Excerpt from No Angels Here
It sucks the universe doesn’t tell you when your life is about to explode.
Granted, it gave me warning signs. The night before everything changed, I was pretending to finish my homework while trying to ignore my track meet the next day. I had a plan: qualify for state for the second year in a row. Get a college scholarship. Leave. Never look back.
When my phone rang at 9:30 PM, I answered and heard a voice yelling over the din of voices and a jukebox playing country music. My whole body felt exhausted as the sound of the call washed over me.
“Do you know Susan Clark?” the voice asked. Male.
“Yeah.” My whole body slumped.
“Susan needs a ride home. She said you’d pick her up.”
“Where is she?”
“The Roadhouse on Highway 101.”
“Be there in twenty minutes,” I said and hung up. I sat for a moment, thinking about staying home and letting my mom fend for herself, but instead, I went with the path of less resistance: I pulled on a jacket, grabbed my bicycle, and cycled down dark streets to the bar just outside of the town limits. Even though I should be in bed, sleeping, so I’d race well the next day. But there isn’t much of a cab service in dinky Quamash Springs, and I couldn’t leave my mother at a bar. The risk if she drove was too much.

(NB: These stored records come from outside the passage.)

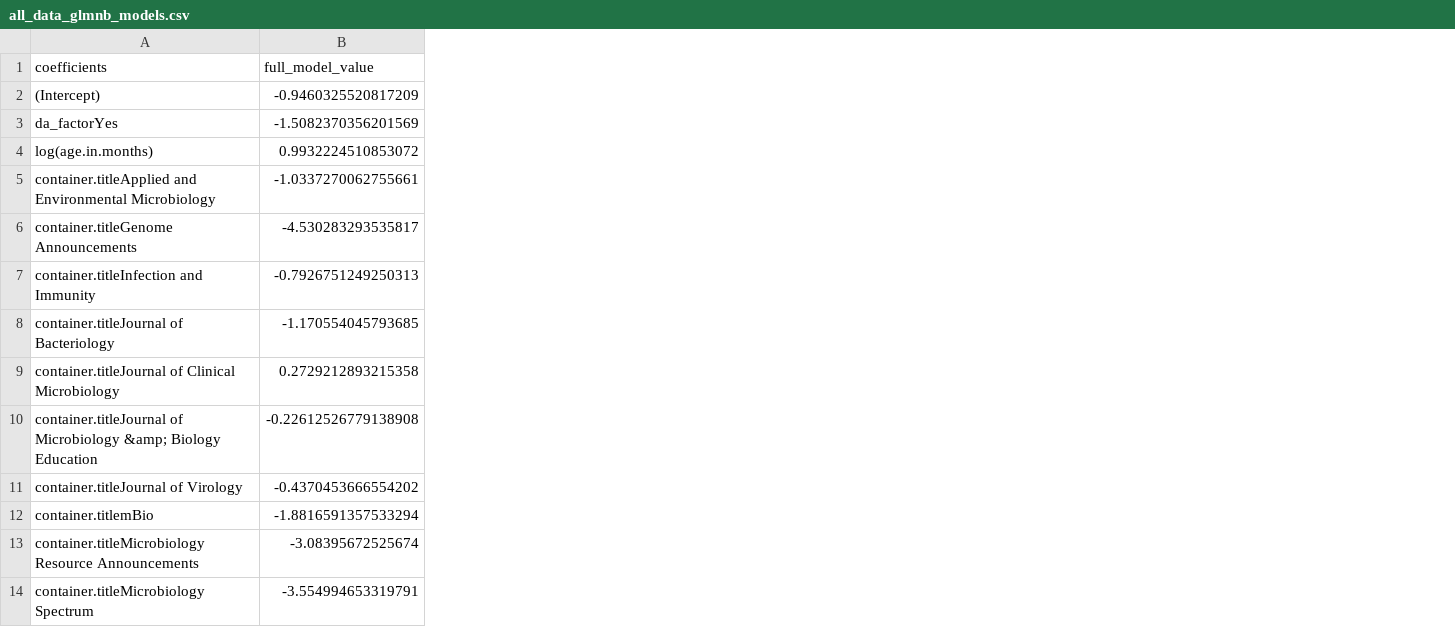
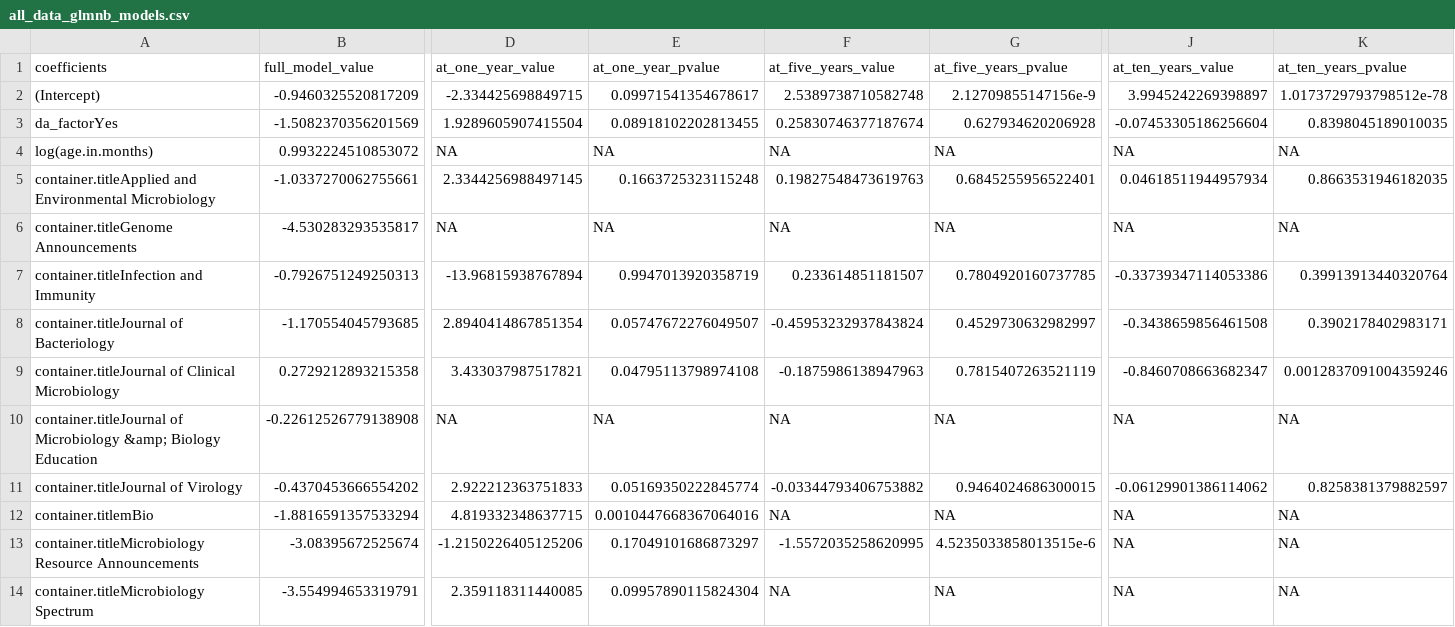
Before and after one commit to SchlossLab/Colovas_Data_Accessibility, a CSV file: Data/negative_binomial/all_data_glmnb_models.csv, drawn as a sheet; only a part is shown, gaps mark what is left out; the diff names each change by its address in the sheet, - before the commit and + after, or states it on an @@ line.

Commit message:
adding at 1 year, 5 years, 10 years data

```diff
--- a/Data/negative_binomial/all_data_glmnb_models.csv
+++ b/Data/negative_binomial/all_data_glmnb_models.csv
+column D (at_one_year_value), rows 2-14: -2.334425698849715 | 1.9289605907415504 | NA | 2.3344256988497145 | NA | -13.96815938767894 | 2.8940414867851354 | 3.433037987517821 | NA | 2.922212363751833 | 4.819332348637715 | -1.2150226405125206 | 2.359118311440085
+column E (at_one_year_pvalue), rows 2-14: 0.09971541354678617 | 0.08918102202813455 | NA | 0.1663725323115248 | NA | 0.9947013920358719 | 0.05747672276049507 | 0.04795113798974108 | NA | 0.05169350222845774 | 0.0010447668367064016 | 0.17049101686873297 | 0.09957890115824304
+column F (at_five_years_value), rows 2-14: 2.5389738710582748 | 0.25830746377187674 | NA | 0.19827548473619763 | NA | 0.233614851181507 | -0.45953232937843824 | -0.1875986138947963 | NA | -0.03344793406753882 | NA | -1.5572035258620995 | NA
+column G (at_five_years_pvalue), rows 2-14: 2.12709855147156e-9 | 0.627934620206928 | NA | 0.6845255956522401 | NA | 0.7804920160737785 | 0.4529730632982997 | 0.7815407263521119 | NA | 0.9464024686300015 | NA | 4.5235033858013515e-6 | NA
+column J (at_ten_years_value), rows 2-14: 3.9945242269398897 | -0.07453305186256604 | NA | 0.04618511944957934 | NA | -0.33739347114053386 | -0.3438659856461508 | -0.8460708663682347 | NA | -0.06129901386114062 | NA | NA | NA
+column K (at_ten_years_pvalue), rows 2-14: 1.0173729793798512e-78 | 0.8398045189010035 | NA | 0.8663531946182035 | NA | 0.39913913440320764 | 0.3902178402983171 | 0.0012837091004359246 | NA | 0.8258381379882597 | NA | NA | NA
```
Also changed, not shown: 1 other file.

“‘It sucks the universe doesn’t tell you when your life is about to explode.’ So begins Kelly Garrett’s riveting YA novel No Angels Here. Moments later, fifteen-year-old Aster Clark is biking through the dark, on her way to rescue her mom from the bar where she is too drunk to drive home. In spare, vivid language, Garrett effectively and engagingly portrays Aster’s struggle to keep it all together: balancing her mom, her grades, and the pressure she puts on herself to excel at track, which may be her only way out of the little town of Quamash Springs, and out of her life. But when Mom’s drinking leads to a tragic accident that injures three of her classmates, Aster’s life goes from bad to worse. Sure, she gets to stay with her friend Hazel’s family, but there’s the daily guilt Aster feels for her injured classmates, and her terror that the police will succeed in tracking down her father, a man she barely remembers, and yet the memories she has are dark and painful. Can Aster run fast enough to escape her life? Or will she have to turn and face it? Garrett has skillfully created an authentic and sympathetic hero in Aster, and a compelling set of familial, economic, and internal challenges that many teens will identify with. No Angels Here is reminiscent of Catalyst by Laurie Halse Anderson.” — Kevin Emerson